Task:
Please copy out every line of the listing below in which the word "FirebaseAuth" appears.

--------------------

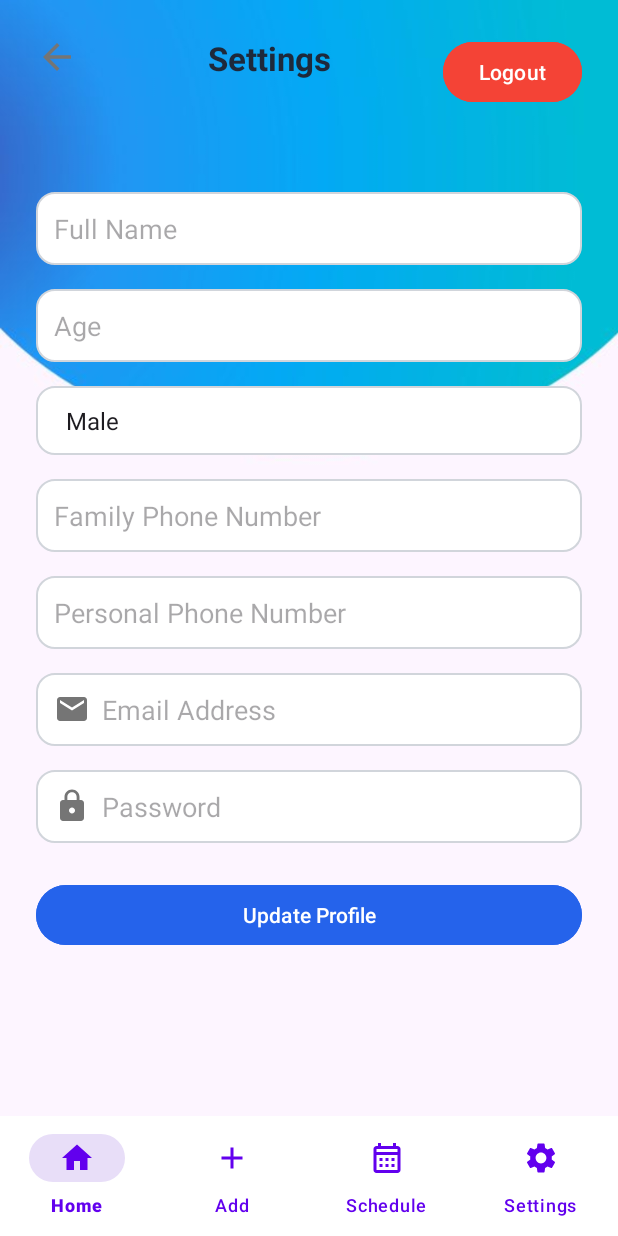
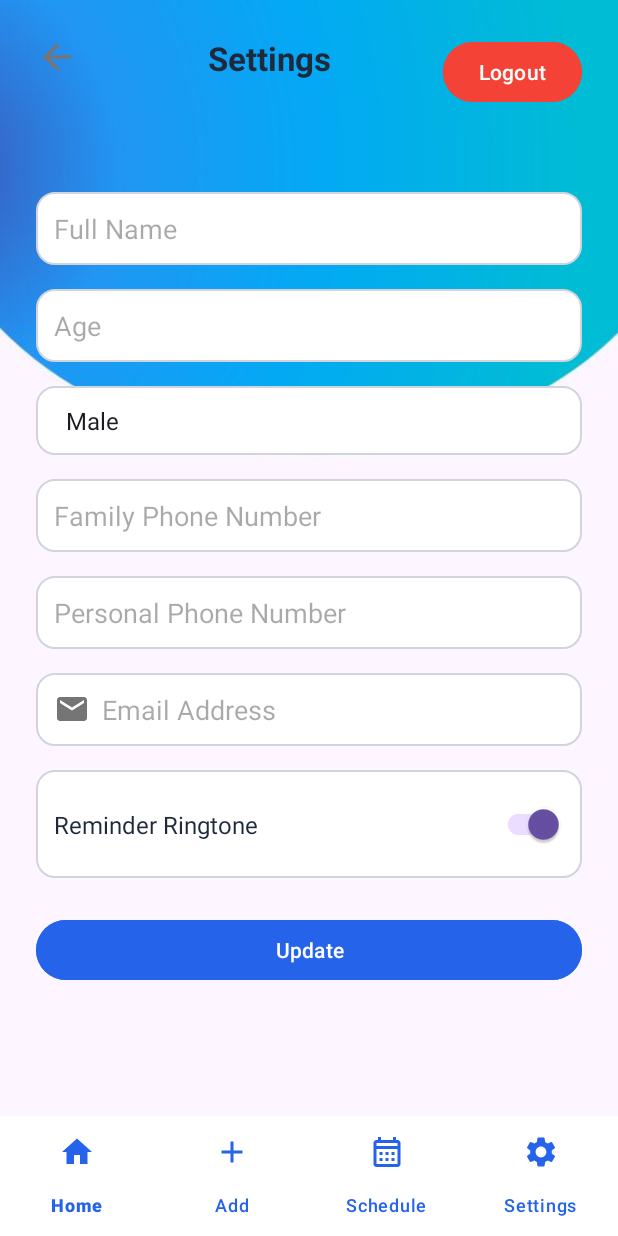
Before and after one commit to Santhoshkumar0913/MediTrapApp, an Android app: the Settings screen opened directly, with no data from a screen before it, on a phone screen of 412 x 824 dp. Run offline under Robolectric (Android 15) with nearby library versions, the phone set to English and light mode, and no system bars; our stand-ins replace Firebase (no records; nobody signed in at launch, a user with empty details on screens opened directly); 1 statement that could not run was skipped.

Commit message:
f: 8/11 review r&N 1st add med(P1).

```diff
--- a/app/src/main/java/com/example/meditrackapp/Settings.java
+++ b/app/src/main/java/com/example/meditrackapp/Settings.java
@@ -1,6 +1,7 @@
 package com.example.meditrackapp;
 
 import android.content.Intent;
+import android.content.SharedPreferences;
 import android.os.Bundle;
 import android.widget.ArrayAdapter;
 import android.widget.Button;
@@ -9,7 +10,7 @@ import android.widget.ImageView;
 import android.widget.Spinner;
 import android.widget.Toast;
 
-
+import androidx.appcompat.widget.SwitchCompat;
 
 import com.google.firebase.auth.FirebaseAuth;
 import com.google.firebase.firestore.DocumentSnapshot;
@@ -22,9 +23,11 @@ public class Settings extends BaseActivity {
     private Spinner spinnerGender;
     private Button btnLogout;
     private ImageView backArrow;
+    private SwitchCompat switchReminder;
 
     private FirebaseAuth mAuth;
     private FirebaseFirestore db;
+    private SharedPreferences prefs;
 
     @Override
     protected void onCreate(Bundle savedInstanceState) {
@@ -33,6 +36,7 @@ public class Settings extends BaseActivity {
 
         mAuth = FirebaseAuth.getInstance();
         db = FirebaseFirestore.getInstance();
+        prefs = getSharedPreferences("app_settings", MODE_PRIVATE);
 
         etName = findViewById(R.id.etName);
         etAge = findViewById(R.id.etAge);
@@ -42,6 +46,7 @@ public class Settings extends BaseActivity {
         spinnerGender = findViewById(R.id.spinnerGender);
         btnLogout = findViewById(R.id.btnLogout);
         backArrow = findViewById(R.id.backArrow);
+        switchReminder = findViewById(R.id.switchReminder);
 
         // Setup spinner
         String[] genders = {"Male", "Female", "Other"};
@@ -50,6 +55,17 @@ public class Settings extends BaseActivity {
         spinnerGender.setAdapter(adapter);
 
         loadUserData();
+
+        // Load reminder ringtone preference (default is true)
+        boolean reminderEnabled = prefs.getBoolean("reminder_ringtone_enabled", true);
+        switchReminder.setChecked(reminderEnabled);
+
+        // Save preference when switch is toggled
+        switchReminder.setOnCheckedChangeListener((buttonView, isChecked) -> {
+            prefs.edit().putBoolean("reminder_ringtone_enabled", isChecked).apply();
+            String message = isChecked ? "Reminder ringtone enabled" : "Reminder ringtone disabled (notification only)";
+            Toast.makeText(Settings.this, message, Toast.LENGTH_SHORT).show();
+        });
 
         btnLogout.setOnClickListener(v -> {
             mAuth.signOut();
--- a/app/src/main/res/layout/activity_settings.xml
+++ b/app/src/main/res/layout/activity_settings.xml
@@ -146,32 +146,51 @@
                 app:layout_constraintEnd_toEndOf="parent"
                 android:layout_marginTop="16dp"/>
 
-            <!-- Password -->
-            <EditText
-                android:id="@+id/etPassword"
+            <!-- Reminder Ringtone Toggle -->
+            <androidx.constraintlayout.widget.ConstraintLayout
+                android:id="@+id/reminderToggleContainer"
                 android:layout_width="0dp"
                 android:layout_height="wrap_content"
-                android:hint="Password"
-                android:inputType="textPassword"
-                android:drawableStart="@drawable/ic_lock"
-                android:drawablePadding="8dp"
+                android:background="@drawable/edittext_bg"
                 android:padding="12dp"
-                android:background="@drawable/edittext_bg"
                 app:layout_constraintTop_toBottomOf="@id/etEmail"
                 app:layout_constraintStart_toStartOf="parent"
                 app:layout_constraintEnd_toEndOf="parent"
-                android:layout_marginTop="16dp"/>
+                android:layout_marginTop="16dp">
+
+                <TextView
+                    android:id="@+id/tvReminderLabel"
+                    android:layout_width="0dp"
+                    android:layout_height="wrap_content"
+                    android:text="Reminder Ringtone"
+                    android:textSize="16sp"
+                    android:textColor="#1E293B"
+                    app:layout_constraintTop_toTopOf="parent"
+                    app:layout_constraintBottom_toBottomOf="parent"
+                    app:layout_constraintStart_toStartOf="parent"
+                    app:layout_constraintEnd_toStartOf="@id/switchReminder"/>
+
+                <androidx.appcompat.widget.SwitchCompat
+                    android:id="@+id/switchReminder"
+                    android:layout_width="wrap_content"
+                    android:layout_height="wrap_content"
+                    android:checked="true"
+                    app:layout_constraintTop_toTopOf="parent"
+                    app:layout_constraintBottom_toBottomOf="parent"
+                    app:layout_constraintEnd_toEndOf="parent"/>
+
+            </androidx.constraintlayout.widget.ConstraintLayout>
 
             <!-- Update Profile Button -->
             <Button
                 android:id="@+id/btnUpdateProfile"
                 android:layout_width="0dp"
                 android:layout_height="wrap_content"
-                android:text="Update Profile"
+                android:text="Update"
                 android:textAllCaps="false"
                 android:backgroundTint="#2563EB"
                 android:textColor="#FFFFFF"
-                app:layout_constraintTop_toBottomOf="@id/etPassword"
+                app:layout_constraintTop_toBottomOf="@id/reminderToggleContainer"
                 app:layout_constraintStart_toStartOf="parent"
                 app:layout_constraintEnd_toEndOf="parent"
                 android:layout_marginTop="24dp"
--- a/app/src/main/res/layout/layout_bottom_navigation.xml
+++ b/app/src/main/res/layout/layout_bottom_navigation.xml
@@ -8,7 +8,9 @@
 android:layout_gravity="bottom"
 android:background="@color/white"
 app:menu="@menu/bottom_nav_menu"
-    app:itemIconTint="@color/purple_500"
-    app:itemTextColor="@color/purple_500"
+app:itemIconTint="@color/blue"
+app:itemTextColor="@color/blue"
 app:labelVisibilityMode="labeled"
-    app:elevation="8dp" />
+app:elevation="8dp"
+app:itemRippleColor="@android:color/transparent"
+app:itemActiveIndicatorStyle="@null" />
```
Also changed, not shown: app/src/main/java/com/example/meditrackapp/MedicineReminderService.java (+60 -25 lines), app/src/main/java/com/example/meditrackapp/NotificationActionReceiver.java (+11 -1 lines). Lines whose indentation alone changed are shown as unchanged.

--------------------

Written reply:
 import com.google.firebase.auth.FirebaseAuth;
     private FirebaseAuth mAuth;
         mAuth = FirebaseAuth.getInstance();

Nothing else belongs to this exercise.